What this task involves
Could you copy the data that follows exactly as written, but drop the pictures?

Dataset excerpts
^^^^

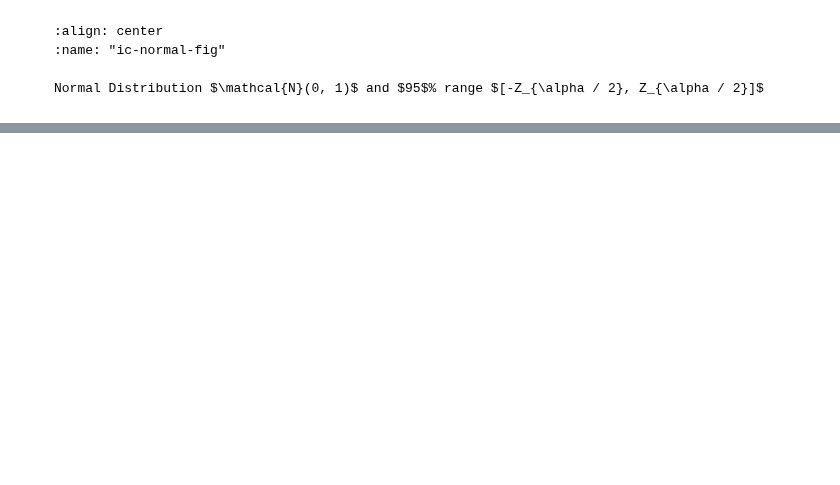
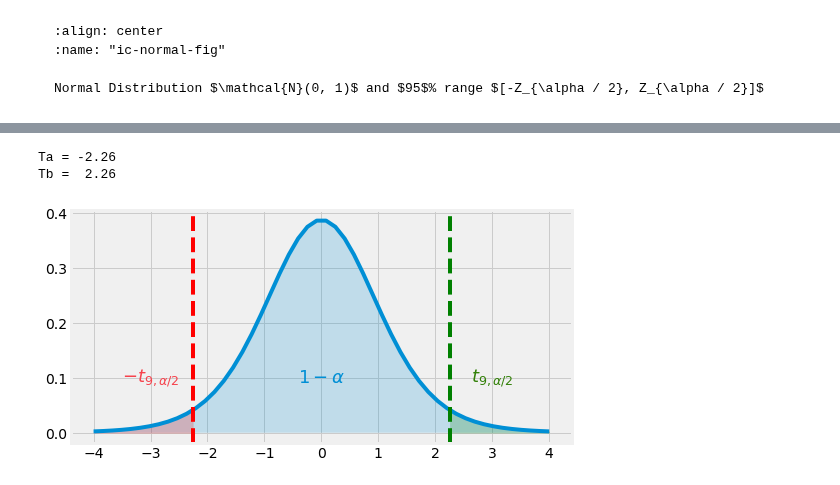
Before and after one commit to yliess86/DataDrivenScienceBook, a Jupyter notebook: data_driven_science_book/2_applied_mathematics/3_statistical_inference.ipynb, the cells around one changed output, grey strips where cells are left out. Saved outputs shown, nothing was run; the diff lists cells and outputs as text; code cells hidden in the pictures; blank space fills up the shorter version.

```diff
--- a/data_driven_science_book/2_applied_mathematics/3_statistical_inference.ipynb
+++ b/data_driven_science_book/2_applied_mathematics/3_statistical_inference.ipynb
@@ -790,0 +812,52 @@ Normal Distribution $\mathcal{N}(0, 1)$ and $95$% range $[-Z_{\alpha / 2}, Z_{\a
+# %%
+from scipy.stats import t
+
+
+confidence = 0.95
+ta = t.ppf((1 - confidence) / 2, 9)
+tb = t.ppf((1 + confidence) / 2, 9)
+
+print(f"Ta = {ta:.2f}")
+print(f"Tb =  {tb:.2f}")
+# %% [output]
+Ta = -2.26
+Tb =  2.26
+# %%
+import matplotlib.pyplot as plt
+import numpy as np
+plt.ion()
+plt.style.use("fivethirtyeight")
+
+fig = plt.figure(figsize=(8, 4),  facecolor="white")
+ax = fig.add_subplot(1, 1, 1)
+
+X = np.linspace(-4, 4)
+ax.plot(X, t.pdf(X, 9))
+ax.axvline(-2.26, linestyle="--", color="r")
+ax.axvline( 2.26, linestyle="--", color="g")
+
+X = np.linspace(-4, 4)
+ax.fill_between(X, t.pdf(X, 9), alpha=0.2)
+
+X = np.linspace(-4, -2.26)
+ax.fill_between(X, t.pdf(X, 9), alpha=0.2, color="r")
+X = np.linspace(2.26, 4)
+ax.fill_between(X, t.pdf(X, 9), alpha=0.2, color="g")
+
+ax.text(
+    0, 0.10, r"$1 - \alpha$", horizontalalignment='center', verticalalignment='center',
+    fontsize=18, color="#008FD5", weight="bold",
+)
+ax.text(
+    -3, 0.10, r"$-t_{9,\alpha / 2}$", horizontalalignment='center', verticalalignment='center',
+    fontsize=18, color="#F6424C", weight="bold",
+)
+ax.text(
+    3, 0.10, r"$t_{9,\alpha / 2}$", horizontalalignment='center', verticalalignment='center',
+    fontsize=18, color="#328008", weight="bold",
+)
+
+fig.subplots_adjust(hspace=0.25, wspace=0.40)
+fig.canvas.draw()
+# %% [output]
+[figure, added]
```
Also changed, not shown: parts of 6 cells of this notebook.
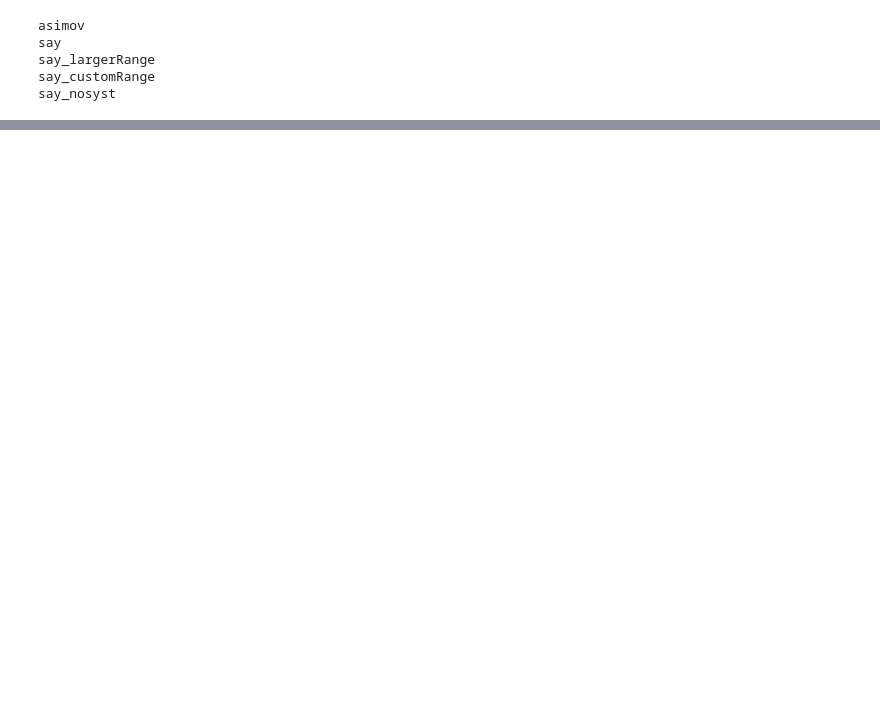
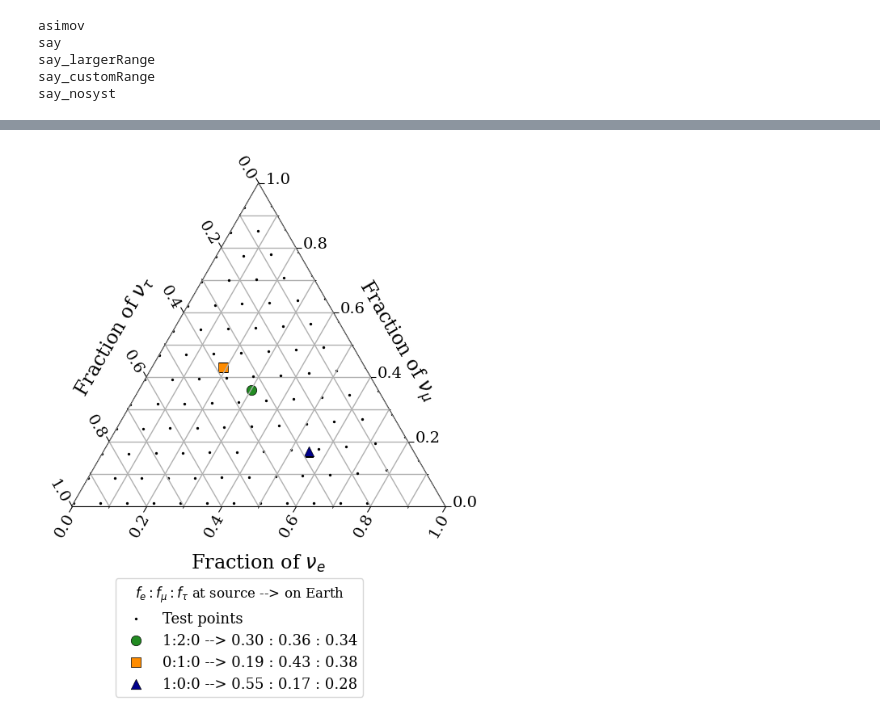
Before and after one commit to tjuanve/icc-ana, a Jupyter notebook: neha_flavour_ratio/plots/flavor_ratio.ipynb, the cells around one changed output, grey strips where cells are left out. Saved outputs shown, nothing was run; the diff lists cells and outputs as text; code cells hidden in the pictures; blank space fills up the shorter version.

```diff
--- a/neha_flavour_ratio/plots/flavor_ratio.ipynb
+++ b/neha_flavour_ratio/plots/flavor_ratio.ipynb
@@ -136,6 +133,58 @@ plt.rcParams.update({'font.family':'serif'})
 levels = [2.37,5.99]#,4.605]#4.605#, 5.99]
 levlabels = ['68%','95%']#'90% CL']#,'95% CL']
 percent_levels=[68,95]#,95]
+# %%
+# scan points
+
+fig = plt.figure()
+tax = flavor_triangle()
+
+lh, ll = [], []
+
+# which points were used in the study
+test_points = tax.ca.scatter(flavs[2],flavs[0],marker="o",s=2,color="black")
+
+lh.append(test_points)
+ll.append(r'Test points')
+
+test = tax.ca.scatter([0], [0], marker='+', facecolor='white',
+                  edgecolor='w', lw=0.5, s=10)
+
+# lh.append(test)
+# ll.append(r'$f_{e}:f_{\mu}:f_{\tau}$ at source --> on Earth')
+
+# standard 1:2:0 scenario
+traditional = tax.ca.scatter([0.34], [0.30], marker='o', facecolor='forestgreen',
+                  edgecolor='k', lw=0.5, s=80)
+
+lh.append(traditional)
+ll.append('1:2:0 --> 0.30 : 0.36 : 0.34')
+
+# muon damped
+muondamped = tax.ca.scatter([0.38], [0.19], marker='s', facecolor='darkorange',
+              edgecolor='k', lw=0.5, s=80)
+
+lh.append(muondamped)
+ll.append('0:1:0 --> 0.19 : 0.43 : 0.38')
+
+
+# only electron
+electron = tax.ca.scatter([0.28], [0.55], marker='^', facecolor='darkblue',
+              edgecolor='k', lw=0.5, s=80)
+
+lh.append(electron)
+ll.append('1:0:0 --> 0.55 : 0.17 : 0.28')
+
+
+l1 = tax.legend(lh, ll,
+                bbox_to_anchor=(0.8, -0.04),
+                title=r'$f_{e}:f_{\mu}:f_{\tau}$ at source --> on Earth',
+                prop=font_legend,title_fontsize=12.)
+
+
+plt.savefig(f"/data/user/tvaneede/GlobalFit/analysis/neha_flavour_ratio/plots/output/scan_points.pdf")
+# %% [output]
+[figure, added]
 # %%
 fig = plt.figure()
 tax = flavor_triangle()
```
Also changed, not shown: parts of 7 cells of this notebook, 5 other files.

^^^^

Written answer
Before and after one commit to yliess86/DataDrivenScienceBook, a Jupyter notebook: data_driven_science_book/2_applied_mathematics/3_statistical_inference.ipynb, the cells around one changed output, grey strips where cells are left out. Saved outputs shown, nothing was run; the diff lists cells and outputs as text; code cells hidden in the pictures; blank space fills up the shorter version.

```diff
--- a/data_driven_science_book/2_applied_mathematics/3_statistical_inference.ipynb
+++ b/data_driven_science_book/2_applied_mathematics/3_statistical_inference.ipynb
@@ -790,0 +812,52 @@ Normal Distribution $\mathcal{N}(0, 1)$ and $95$% range $[-Z_{\alpha / 2}, Z_{\a
+# %%
+from scipy.stats import t
+
+
+confidence = 0.95
+ta = t.ppf((1 - confidence) / 2, 9)
+tb = t.ppf((1 + confidence) / 2, 9)
+
+print(f"Ta = {ta:.2f}")
+print(f"Tb =  {tb:.2f}")
+# %% [output]
+Ta = -2.26
+Tb =  2.26
+# %%
+import matplotlib.pyplot as plt
+import numpy as np
+plt.ion()
+plt.style.use("fivethirtyeight")
+
+fig = plt.figure(figsize=(8, 4),  facecolor="white")
+ax = fig.add_subplot(1, 1, 1)
+
+X = np.linspace(-4, 4)
+ax.plot(X, t.pdf(X, 9))
+ax.axvline(-2.26, linestyle="--", color="r")
+ax.axvline( 2.26, linestyle="--", color="g")
+
+X = np.linspace(-4, 4)
+ax.fill_between(X, t.pdf(X, 9), alpha=0.2)
+
+X = np.linspace(-4, -2.26)
+ax.fill_between(X, t.pdf(X, 9), alpha=0.2, color="r")
+X = np.linspace(2.26, 4)
+ax.fill_between(X, t.pdf(X, 9), alpha=0.2, color="g")
+
+ax.text(
+    0, 0.10, r"$1 - \alpha$", horizontalalignment='center', verticalalignment='center',
+    fontsize=18, color="#008FD5", weight="bold",
+)
+ax.text(
+    -3, 0.10, r"$-t_{9,\alpha / 2}$", horizontalalignment='center', verticalalignment='center',
+    fontsize=18, color="#F6424C", weight="bold",
+)
+ax.text(
+    3, 0.10, r"$t_{9,\alpha / 2}$", horizontalalignment='center', verticalalignment='center',
+    fontsize=18, color="#328008", weight="bold",
+)
+
+fig.subplots_adjust(hspace=0.25, wspace=0.40)
+fig.canvas.draw()
+# %% [output]
+[figure, added]
```
Also changed, not shown: parts of 6 cells of this notebook.
Before and after one commit to tjuanve/icc-ana, a Jupyter notebook: neha_flavour_ratio/plots/flavor_ratio.ipynb, the cells around one changed output, grey strips where cells are left out. Saved outputs shown, nothing was run; the diff lists cells and outputs as text; code cells hidden in the pictures; blank space fills up the shorter version.

```diff
--- a/neha_flavour_ratio/plots/flavor_ratio.ipynb
+++ b/neha_flavour_ratio/plots/flavor_ratio.ipynb
@@ -136,6 +133,58 @@ plt.rcParams.update({'font.family':'serif'})
 levels = [2.37,5.99]#,4.605]#4.605#, 5.99]
 levlabels = ['68%','95%']#'90% CL']#,'95% CL']
 percent_levels=[68,95]#,95]
+# %%
+# scan points
+
+fig = plt.figure()
+tax = flavor_triangle()
+
+lh, ll = [], []
+
+# which points were used in the study
+test_points = tax.ca.scatter(flavs[2],flavs[0],marker="o",s=2,color="black")
+
+lh.append(test_points)
+ll.append(r'Test points')
+
+test = tax.ca.scatter([0], [0], marker='+', facecolor='white',
+                  edgecolor='w', lw=0.5, s=10)
+
+# lh.append(test)
+# ll.append(r'$f_{e}:f_{\mu}:f_{\tau}$ at source --> on Earth')
+
+# standard 1:2:0 scenario
+traditional = tax.ca.scatter([0.34], [0.30], marker='o', facecolor='forestgreen',
+                  edgecolor='k', lw=0.5, s=80)
+
+lh.append(traditional)
+ll.append('1:2:0 --> 0.30 : 0.36 : 0.34')
+
+# muon damped
+muondamped = tax.ca.scatter([0.38], [0.19], marker='s', facecolor='darkorange',
+              edgecolor='k', lw=0.5, s=80)
+
+lh.append(muondamped)
+ll.append('0:1:0 --> 0.19 : 0.43 : 0.38')
+
+
+# only electron
+electron = tax.ca.scatter([0.28], [0.55], marker='^', facecolor='darkblue',
+              edgecolor='k', lw=0.5, s=80)
+
+lh.append(electron)
+ll.append('1:0:0 --> 0.55 : 0.17 : 0.28')
+
+
+l1 = tax.legend(lh, ll,
+                bbox_to_anchor=(0.8, -0.04),
+                title=r'$f_{e}:f_{\mu}:f_{\tau}$ at source --> on Earth',
+                prop=font_legend,title_fontsize=12.)
+
+
+plt.savefig(f"/data/user/tvaneede/GlobalFit/analysis/neha_flavour_ratio/plots/output/scan_points.pdf")
+# %% [output]
+[figure, added]
 # %%
 fig = plt.figure()
 tax = flavor_triangle()
```
Also changed, not shown: parts of 7 cells of this notebook, 5 other files.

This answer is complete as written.